6. Discharge is swift

On Tuesday we had the grand round, I was expecting to get my leave plan allowing me time off the ward, instead I was told abruptly I was going home. The same happened with Joseph, discharged, on a Tuesday, after 10 and a half weeks, 3 less than we were expecting.

7. Community services suck

We had a lovely nurse when Joseph was discharged but once he reached his due date that was it. I was discharged to the home treatment team. I wasn't seen until the Sunday and they saw me and then discharged me from home treatment immediately. I had gone from being poorly enough to a section being suggested to being well enough to have no ongoing treatment. It brought back memories of being mum to baby only just 5lb, with a long NICU history, with very little support.

8. The memories remain

Like my NICU stay, often memories pop up in my day to day life and in my dreams. I am scared of my experiences and also intrigued by them. Fortunately my stay this time was 4 days not 76 so hopefully the processing won't take long.

9. It felt like home really quickly

Initially when I first saw the NICU I thought "I can't do this, not weeks and weeks of it" but quickly fell into a routine and when I left felt a bit bereft. The psychiatric unit was the same, I went from "No I can't stay here" to "yep this works for me" within a day.

10. The staff are amazing

I met the best staff during my stay, people who do this job because they are passionate about mental well being, just as neonatal staff are passionate about baby well being and families.

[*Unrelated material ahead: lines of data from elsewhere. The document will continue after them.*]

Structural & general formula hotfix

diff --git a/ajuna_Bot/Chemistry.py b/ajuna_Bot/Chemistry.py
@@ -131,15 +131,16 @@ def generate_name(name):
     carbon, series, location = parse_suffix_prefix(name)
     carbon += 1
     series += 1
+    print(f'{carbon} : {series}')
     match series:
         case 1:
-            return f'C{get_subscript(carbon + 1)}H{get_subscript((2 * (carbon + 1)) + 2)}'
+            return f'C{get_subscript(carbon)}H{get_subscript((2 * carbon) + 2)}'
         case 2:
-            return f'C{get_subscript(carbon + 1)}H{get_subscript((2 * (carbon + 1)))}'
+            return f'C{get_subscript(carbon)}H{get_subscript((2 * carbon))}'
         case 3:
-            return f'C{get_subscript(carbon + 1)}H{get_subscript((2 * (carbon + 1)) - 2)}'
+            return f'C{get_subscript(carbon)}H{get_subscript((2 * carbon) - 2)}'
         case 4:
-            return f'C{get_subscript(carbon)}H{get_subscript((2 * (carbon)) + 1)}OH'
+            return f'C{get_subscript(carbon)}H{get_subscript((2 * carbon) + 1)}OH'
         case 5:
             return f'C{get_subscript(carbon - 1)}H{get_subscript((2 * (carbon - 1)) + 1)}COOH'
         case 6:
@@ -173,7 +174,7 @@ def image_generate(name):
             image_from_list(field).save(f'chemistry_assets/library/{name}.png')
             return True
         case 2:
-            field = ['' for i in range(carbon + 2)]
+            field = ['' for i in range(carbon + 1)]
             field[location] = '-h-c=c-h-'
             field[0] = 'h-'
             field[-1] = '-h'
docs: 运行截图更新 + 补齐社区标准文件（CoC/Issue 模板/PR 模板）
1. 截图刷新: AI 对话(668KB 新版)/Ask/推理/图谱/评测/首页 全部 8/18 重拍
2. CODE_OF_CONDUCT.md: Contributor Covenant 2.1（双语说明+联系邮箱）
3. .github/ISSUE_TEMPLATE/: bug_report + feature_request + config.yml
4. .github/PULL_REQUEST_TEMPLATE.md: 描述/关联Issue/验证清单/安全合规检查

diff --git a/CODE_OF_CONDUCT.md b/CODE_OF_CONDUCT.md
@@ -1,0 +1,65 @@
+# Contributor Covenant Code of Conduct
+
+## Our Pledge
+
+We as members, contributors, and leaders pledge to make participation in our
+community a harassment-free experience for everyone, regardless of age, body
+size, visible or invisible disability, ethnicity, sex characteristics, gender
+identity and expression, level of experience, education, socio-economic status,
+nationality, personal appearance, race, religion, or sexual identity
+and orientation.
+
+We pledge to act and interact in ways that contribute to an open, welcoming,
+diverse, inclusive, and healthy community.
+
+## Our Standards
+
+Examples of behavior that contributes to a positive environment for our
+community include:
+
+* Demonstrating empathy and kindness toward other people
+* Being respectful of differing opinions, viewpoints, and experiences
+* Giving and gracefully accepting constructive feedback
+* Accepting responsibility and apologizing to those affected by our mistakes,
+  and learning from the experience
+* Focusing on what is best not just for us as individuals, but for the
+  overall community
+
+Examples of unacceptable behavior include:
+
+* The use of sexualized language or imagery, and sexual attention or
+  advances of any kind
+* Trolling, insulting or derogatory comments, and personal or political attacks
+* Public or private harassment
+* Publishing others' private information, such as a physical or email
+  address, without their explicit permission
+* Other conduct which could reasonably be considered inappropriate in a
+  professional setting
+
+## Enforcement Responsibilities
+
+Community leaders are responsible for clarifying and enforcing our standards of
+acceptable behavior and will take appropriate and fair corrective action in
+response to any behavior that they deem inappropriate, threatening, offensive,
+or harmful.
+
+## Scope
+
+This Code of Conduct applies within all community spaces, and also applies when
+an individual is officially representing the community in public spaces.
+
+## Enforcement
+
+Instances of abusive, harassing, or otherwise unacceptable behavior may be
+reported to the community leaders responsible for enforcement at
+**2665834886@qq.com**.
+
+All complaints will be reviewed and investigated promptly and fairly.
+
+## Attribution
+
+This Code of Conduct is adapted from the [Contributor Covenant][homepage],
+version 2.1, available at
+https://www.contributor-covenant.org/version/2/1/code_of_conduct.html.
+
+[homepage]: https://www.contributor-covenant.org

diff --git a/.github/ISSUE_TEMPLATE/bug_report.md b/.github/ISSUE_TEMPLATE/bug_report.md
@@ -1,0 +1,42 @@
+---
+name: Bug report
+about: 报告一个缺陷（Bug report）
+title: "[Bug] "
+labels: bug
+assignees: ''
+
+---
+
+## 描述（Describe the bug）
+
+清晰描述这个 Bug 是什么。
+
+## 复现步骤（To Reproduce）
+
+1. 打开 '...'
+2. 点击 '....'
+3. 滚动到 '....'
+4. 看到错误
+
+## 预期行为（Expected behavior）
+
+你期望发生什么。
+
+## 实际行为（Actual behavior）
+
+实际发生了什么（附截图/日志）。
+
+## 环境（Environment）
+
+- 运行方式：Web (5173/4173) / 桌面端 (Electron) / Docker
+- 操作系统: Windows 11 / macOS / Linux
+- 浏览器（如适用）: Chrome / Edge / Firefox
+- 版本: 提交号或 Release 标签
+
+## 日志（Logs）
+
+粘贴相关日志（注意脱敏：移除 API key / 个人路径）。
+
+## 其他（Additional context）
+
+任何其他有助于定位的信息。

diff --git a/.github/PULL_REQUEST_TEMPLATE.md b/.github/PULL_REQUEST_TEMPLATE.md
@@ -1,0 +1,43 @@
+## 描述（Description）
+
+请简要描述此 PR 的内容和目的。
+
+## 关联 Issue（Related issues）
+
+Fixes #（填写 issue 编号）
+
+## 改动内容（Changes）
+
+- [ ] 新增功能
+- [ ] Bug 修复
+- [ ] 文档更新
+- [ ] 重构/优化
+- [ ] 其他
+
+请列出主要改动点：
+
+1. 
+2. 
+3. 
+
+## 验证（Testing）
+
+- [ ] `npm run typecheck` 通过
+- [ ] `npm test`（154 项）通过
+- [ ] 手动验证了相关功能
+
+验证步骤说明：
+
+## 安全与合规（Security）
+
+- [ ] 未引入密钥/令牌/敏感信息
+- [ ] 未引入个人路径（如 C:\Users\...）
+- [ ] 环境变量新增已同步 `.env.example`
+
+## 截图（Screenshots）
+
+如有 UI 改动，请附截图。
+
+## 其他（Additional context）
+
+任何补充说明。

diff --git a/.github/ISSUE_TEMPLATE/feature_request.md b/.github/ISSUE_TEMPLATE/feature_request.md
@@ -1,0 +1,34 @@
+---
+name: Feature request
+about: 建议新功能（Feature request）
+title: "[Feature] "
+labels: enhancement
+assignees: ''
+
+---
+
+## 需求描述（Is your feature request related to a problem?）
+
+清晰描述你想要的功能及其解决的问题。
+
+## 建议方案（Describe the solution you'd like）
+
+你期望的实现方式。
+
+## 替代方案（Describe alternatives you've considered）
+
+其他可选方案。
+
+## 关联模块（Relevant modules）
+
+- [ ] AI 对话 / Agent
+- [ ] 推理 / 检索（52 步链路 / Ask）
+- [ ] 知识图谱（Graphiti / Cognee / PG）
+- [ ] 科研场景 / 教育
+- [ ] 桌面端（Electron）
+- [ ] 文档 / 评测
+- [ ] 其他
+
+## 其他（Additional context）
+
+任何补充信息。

And a bonus 11th reason

I have no desire to return as a patient to either setting!